Hosokawa Fujitaka Yusai (June 3, 1534 – October 6, 1610)
Hosokawa Fujitaka, also known as Yusai was a highly respected daimyo, poet and scholar who served the 13th Ashikaga Shogun, Yoshiteru and the 15thShogun Yoshiaki, before coming into the service of Oda Nobunaga.
Born the second son of Mitsubichi Harukazu, a highly ranked retainer of the Hosokawa clan in Higashiyama, Kyoto, he was adopted aged seven by his uncle, Hosokawa Mototsune. His great intelligence was noted at an early age.
Having been a close advisor to the Ashikaga Shogunate, he came into the contact of Oda Nobunaga, and at the fall of the Ashikaga, served the Oda clan. He was active in many of Nobunaga’s battles fought around the central Japan and Kyoto regions, helping to achieve unification of the nation. To improve relations between his trusted advisors, Nobunaga arranged marriages, such as that of his most trusted advisor, Akechi Mitsuhide’s daughter to Hosokawa Yusai’s son, Tadaoki.
Hosokawa Yusai in full armor
Hosokawa Family Crest
In 1582, Hosokawa Yusai and his son Tadaoki were contacted by Akechi Mitsuhide following his attack on the Honno-ji in which Oda Nobunaga was killed. Both father and son, shocked at the tactics, refused to lend assistance, and with the death of Nobunaga, Yusai shaved his head and became a priest.
In the lead up to the Battle of Sekigahara, Hosokawa Yusai and his son had been approached by the leader of the Western forces, Ishida Mitsunari, but the Hosokawa had wisely refrained from stating their intentions. In an effort to prevent the various daimyo from defecting to the Eastern forces, Ishida Mitsunari devised a plan whereby his men would surround and capture the families of any daimyo in the Osaka area to hold them as security. When he attacked the Hosokawa residence, resistance from Yusai’s daughter-in-law, Gracia, resulted in her death. The actions turned not just the Hosokawa, but many other daimyo across to the Tokugawa led Eastern side.
Having been notified of the death of his daughter-in-law, Gracia, and of Ishida Mitsunari’s moves in Osaka days before, the semi-retired lord entered his Tanabe Castle in Tango (modern- day northern districts of Kyoto Prefecture) and prepared for a siege.He did not have to wait long. On August 29, 1600, Eastern allied Hosokawa Yusai was attacked by Western troops.
Hosokawa Yusai was defiant in his defence of the fortress, though he had just 500 men holding the castle against a force of 15,000. Yusai was 67 at the time, and a brilliant scholar and poet. It just so happened that many of the commanders of the attacking forces were former students of the old samurai, and “attacked” only half-heartedly. Out of respect for their teacher, some deliberately failed to load projectiles into their matchlock weapons and cannons, firing off round after round of nothing but gunpowder.
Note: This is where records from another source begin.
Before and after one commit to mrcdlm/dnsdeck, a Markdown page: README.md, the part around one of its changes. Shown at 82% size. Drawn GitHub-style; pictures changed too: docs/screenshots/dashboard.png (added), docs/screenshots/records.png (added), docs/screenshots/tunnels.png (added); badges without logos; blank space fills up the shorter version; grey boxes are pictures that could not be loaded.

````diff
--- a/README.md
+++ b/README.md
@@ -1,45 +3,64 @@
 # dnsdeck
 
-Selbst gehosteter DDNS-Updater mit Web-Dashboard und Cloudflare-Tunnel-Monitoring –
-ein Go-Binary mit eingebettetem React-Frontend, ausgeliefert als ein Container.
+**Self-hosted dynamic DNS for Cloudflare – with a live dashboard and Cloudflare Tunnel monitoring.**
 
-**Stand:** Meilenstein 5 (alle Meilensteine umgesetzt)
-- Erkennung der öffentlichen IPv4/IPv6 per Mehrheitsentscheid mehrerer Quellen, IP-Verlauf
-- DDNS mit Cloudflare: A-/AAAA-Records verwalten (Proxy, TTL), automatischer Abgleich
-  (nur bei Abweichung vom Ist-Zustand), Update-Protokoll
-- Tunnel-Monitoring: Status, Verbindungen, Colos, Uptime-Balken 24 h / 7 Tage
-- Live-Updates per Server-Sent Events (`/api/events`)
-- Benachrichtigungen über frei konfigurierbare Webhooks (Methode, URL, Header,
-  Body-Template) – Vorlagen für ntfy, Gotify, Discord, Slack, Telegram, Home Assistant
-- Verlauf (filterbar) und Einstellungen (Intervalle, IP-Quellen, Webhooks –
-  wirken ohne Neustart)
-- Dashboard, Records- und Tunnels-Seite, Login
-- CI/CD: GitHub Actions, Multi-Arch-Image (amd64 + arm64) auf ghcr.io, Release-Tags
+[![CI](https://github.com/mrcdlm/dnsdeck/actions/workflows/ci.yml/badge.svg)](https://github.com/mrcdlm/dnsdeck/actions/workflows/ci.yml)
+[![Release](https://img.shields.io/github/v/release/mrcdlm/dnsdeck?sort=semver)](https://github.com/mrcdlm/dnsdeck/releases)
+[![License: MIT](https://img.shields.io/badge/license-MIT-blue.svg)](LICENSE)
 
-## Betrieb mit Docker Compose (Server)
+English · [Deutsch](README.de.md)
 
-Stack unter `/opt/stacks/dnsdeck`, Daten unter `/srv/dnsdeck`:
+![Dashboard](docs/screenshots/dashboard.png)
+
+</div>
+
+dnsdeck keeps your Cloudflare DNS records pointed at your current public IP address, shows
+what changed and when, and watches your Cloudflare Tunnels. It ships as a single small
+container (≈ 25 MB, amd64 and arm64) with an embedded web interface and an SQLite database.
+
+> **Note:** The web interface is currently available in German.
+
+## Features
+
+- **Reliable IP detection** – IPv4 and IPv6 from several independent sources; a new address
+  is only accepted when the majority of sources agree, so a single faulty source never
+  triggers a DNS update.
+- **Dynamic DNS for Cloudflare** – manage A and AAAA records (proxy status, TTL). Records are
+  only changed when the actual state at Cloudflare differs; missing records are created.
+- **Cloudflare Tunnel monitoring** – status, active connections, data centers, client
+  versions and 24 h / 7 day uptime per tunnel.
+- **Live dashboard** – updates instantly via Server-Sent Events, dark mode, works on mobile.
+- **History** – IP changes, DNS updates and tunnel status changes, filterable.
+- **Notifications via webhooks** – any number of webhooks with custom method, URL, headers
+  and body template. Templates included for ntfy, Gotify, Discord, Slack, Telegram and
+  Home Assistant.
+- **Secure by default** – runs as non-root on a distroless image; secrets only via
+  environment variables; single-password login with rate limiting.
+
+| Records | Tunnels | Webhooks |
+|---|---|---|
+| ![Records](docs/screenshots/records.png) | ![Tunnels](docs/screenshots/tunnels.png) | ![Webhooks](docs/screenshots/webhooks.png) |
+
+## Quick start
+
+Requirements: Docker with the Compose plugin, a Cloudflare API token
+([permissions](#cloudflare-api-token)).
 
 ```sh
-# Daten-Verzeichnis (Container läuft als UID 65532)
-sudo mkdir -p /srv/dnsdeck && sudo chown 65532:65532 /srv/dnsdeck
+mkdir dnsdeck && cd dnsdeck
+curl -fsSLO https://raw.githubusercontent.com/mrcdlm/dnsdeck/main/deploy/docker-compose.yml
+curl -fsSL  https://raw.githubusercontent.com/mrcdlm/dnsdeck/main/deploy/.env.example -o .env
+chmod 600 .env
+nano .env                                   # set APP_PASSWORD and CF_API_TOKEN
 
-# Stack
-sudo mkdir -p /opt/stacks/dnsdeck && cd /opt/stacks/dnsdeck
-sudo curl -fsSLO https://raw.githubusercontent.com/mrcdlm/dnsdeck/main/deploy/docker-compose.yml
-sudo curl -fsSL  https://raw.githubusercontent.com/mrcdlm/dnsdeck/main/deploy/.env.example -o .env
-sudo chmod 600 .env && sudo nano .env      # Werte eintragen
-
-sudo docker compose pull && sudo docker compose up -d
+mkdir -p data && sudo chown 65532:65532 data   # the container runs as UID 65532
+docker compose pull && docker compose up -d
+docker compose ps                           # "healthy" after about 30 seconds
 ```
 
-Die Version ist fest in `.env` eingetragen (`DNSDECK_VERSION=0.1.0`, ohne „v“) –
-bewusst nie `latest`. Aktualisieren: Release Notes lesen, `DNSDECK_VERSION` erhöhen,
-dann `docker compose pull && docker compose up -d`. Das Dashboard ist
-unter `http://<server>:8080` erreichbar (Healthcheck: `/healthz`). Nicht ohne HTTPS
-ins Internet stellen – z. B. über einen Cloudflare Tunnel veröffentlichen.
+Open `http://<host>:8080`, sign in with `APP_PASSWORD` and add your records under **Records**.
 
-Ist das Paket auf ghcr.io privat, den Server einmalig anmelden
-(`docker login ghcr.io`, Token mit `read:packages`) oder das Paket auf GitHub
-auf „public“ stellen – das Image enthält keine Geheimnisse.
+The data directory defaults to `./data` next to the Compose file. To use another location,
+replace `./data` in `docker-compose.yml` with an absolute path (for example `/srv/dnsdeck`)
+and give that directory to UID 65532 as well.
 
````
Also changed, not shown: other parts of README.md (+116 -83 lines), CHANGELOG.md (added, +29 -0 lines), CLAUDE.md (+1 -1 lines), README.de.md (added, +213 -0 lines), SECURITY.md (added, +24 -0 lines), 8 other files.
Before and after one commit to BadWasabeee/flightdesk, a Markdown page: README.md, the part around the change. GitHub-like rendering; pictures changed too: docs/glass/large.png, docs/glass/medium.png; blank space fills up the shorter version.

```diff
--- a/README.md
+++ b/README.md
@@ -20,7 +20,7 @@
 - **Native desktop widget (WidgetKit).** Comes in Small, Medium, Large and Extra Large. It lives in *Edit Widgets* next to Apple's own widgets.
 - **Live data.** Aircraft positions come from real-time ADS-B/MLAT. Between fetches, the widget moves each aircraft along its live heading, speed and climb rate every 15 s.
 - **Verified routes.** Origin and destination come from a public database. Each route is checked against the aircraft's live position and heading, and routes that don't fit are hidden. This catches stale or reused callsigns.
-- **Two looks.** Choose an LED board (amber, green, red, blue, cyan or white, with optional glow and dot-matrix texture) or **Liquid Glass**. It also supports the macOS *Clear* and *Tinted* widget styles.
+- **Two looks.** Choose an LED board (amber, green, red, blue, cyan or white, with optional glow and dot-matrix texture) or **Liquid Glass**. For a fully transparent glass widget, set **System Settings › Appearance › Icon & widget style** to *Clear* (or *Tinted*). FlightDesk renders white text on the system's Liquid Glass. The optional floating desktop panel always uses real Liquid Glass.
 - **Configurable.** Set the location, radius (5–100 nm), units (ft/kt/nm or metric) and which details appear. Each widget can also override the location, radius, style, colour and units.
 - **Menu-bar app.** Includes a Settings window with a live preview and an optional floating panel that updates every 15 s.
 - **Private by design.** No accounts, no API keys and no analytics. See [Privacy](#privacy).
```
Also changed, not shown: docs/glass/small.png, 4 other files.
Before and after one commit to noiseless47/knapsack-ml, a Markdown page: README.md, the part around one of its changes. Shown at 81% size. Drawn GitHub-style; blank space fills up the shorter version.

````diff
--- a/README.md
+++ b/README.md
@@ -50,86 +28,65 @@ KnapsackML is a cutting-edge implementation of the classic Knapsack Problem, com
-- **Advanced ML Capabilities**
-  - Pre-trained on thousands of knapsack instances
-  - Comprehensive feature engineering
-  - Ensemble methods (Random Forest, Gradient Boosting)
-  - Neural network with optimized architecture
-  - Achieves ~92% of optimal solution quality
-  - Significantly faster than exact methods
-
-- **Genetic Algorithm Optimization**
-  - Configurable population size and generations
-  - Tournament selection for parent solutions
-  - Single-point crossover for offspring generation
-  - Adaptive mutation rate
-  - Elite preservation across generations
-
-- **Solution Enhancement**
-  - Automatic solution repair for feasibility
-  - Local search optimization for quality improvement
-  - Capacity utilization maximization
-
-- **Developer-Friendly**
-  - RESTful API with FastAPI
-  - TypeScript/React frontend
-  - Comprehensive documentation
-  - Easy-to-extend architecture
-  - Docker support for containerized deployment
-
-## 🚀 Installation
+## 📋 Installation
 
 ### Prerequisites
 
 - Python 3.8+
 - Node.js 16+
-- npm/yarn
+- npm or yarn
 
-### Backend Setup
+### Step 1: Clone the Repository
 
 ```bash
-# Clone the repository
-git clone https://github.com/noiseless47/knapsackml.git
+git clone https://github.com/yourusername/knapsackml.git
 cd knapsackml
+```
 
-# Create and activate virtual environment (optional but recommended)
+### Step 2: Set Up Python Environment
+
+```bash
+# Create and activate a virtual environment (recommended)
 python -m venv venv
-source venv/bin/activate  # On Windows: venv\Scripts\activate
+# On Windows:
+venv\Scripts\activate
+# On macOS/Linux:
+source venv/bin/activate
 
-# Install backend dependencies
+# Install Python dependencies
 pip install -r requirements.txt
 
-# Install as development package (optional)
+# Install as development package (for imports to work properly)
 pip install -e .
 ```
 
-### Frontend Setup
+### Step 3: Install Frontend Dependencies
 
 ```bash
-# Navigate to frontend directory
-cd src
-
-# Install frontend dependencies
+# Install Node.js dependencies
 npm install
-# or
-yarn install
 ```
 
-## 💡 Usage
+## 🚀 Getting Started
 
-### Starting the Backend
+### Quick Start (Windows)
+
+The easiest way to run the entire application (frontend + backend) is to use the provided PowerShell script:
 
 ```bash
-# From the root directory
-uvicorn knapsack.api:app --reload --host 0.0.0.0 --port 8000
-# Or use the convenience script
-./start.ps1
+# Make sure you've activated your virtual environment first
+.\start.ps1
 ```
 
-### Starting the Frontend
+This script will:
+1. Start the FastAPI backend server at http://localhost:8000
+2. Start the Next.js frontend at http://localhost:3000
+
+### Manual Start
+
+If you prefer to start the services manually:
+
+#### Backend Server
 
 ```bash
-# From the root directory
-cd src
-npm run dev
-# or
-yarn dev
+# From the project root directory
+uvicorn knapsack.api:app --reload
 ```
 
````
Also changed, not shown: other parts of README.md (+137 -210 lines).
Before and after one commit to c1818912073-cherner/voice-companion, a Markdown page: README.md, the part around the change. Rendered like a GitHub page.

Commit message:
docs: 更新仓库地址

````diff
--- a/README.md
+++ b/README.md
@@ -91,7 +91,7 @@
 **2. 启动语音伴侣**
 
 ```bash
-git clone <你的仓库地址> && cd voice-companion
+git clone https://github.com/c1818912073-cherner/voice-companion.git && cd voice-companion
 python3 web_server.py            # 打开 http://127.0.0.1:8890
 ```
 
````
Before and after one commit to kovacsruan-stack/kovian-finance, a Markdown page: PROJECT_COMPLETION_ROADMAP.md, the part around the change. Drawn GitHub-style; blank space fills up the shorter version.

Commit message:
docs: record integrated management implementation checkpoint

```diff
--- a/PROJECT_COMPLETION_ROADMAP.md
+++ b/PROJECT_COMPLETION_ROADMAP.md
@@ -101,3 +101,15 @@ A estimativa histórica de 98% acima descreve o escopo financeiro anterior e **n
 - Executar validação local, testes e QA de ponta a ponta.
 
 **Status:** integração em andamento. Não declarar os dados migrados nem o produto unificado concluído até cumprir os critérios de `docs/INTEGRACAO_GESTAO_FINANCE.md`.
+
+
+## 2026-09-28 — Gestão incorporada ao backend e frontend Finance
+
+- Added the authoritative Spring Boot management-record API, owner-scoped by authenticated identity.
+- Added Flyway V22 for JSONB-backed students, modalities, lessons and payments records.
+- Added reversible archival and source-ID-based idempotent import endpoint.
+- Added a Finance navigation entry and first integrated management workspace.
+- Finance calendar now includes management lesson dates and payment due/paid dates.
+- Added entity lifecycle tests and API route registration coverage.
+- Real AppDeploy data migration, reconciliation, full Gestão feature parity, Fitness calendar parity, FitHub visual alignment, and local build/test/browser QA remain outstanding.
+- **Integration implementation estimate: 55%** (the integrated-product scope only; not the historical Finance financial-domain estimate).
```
Many others in the offensive forces had already considering abandoning the fight with Mitsunari and joining the Eastern army, and barely made an effort to breach the walls.
Hosokawa Fujitaka Yusai
Yusai had a number of rare and important books of poetry in his possession at the time of the siege. One of those books was an edition of the Kokinshu, a 20-volume collection of 1,100 mostly tankapoems ordered by Emperor Daigo and completed in 922. Fearing that these and his other precious books may be damaged in the attack, Yusai sent a messenger to the younger brother of Emperor Go-Yozei, Prince Tomohito, requesting he send Maeda Gen’i to receive the books and pass them on to the Imperial family.
When this had been achieved, the Imperial Court, worried at the potential loss of such a distinguished scholar and noble samurai to war, advised Yusai to surrender. However, being a dignified and proud samurai, he steadfastly refused. The resulting siege lasted two months before the western troops disengaged. Yusai was thus successful in diverting 15,000 western troops from joining the main battle at Sekigahara. Meanwhile, as Yusai engaged in this diversion, his son Tadaoki represented the Hosokawa clan on the battlefield.
Following the action of Sekigahara, Yusai returned to a life of retirement, passing away at the age of 78, and was buried in Kyoto.
Hosokawa Yusai was an expert swordsman and master of both the martial arts and of literature, the tea ceremony and poetry. Yusai is said to have had a profound understanding of Go (a chess like strategy game) and a great knowledge of cuisine and the performing arts. He was also a most proficient swimmer and a skilled teacher of the martial and cultural arts.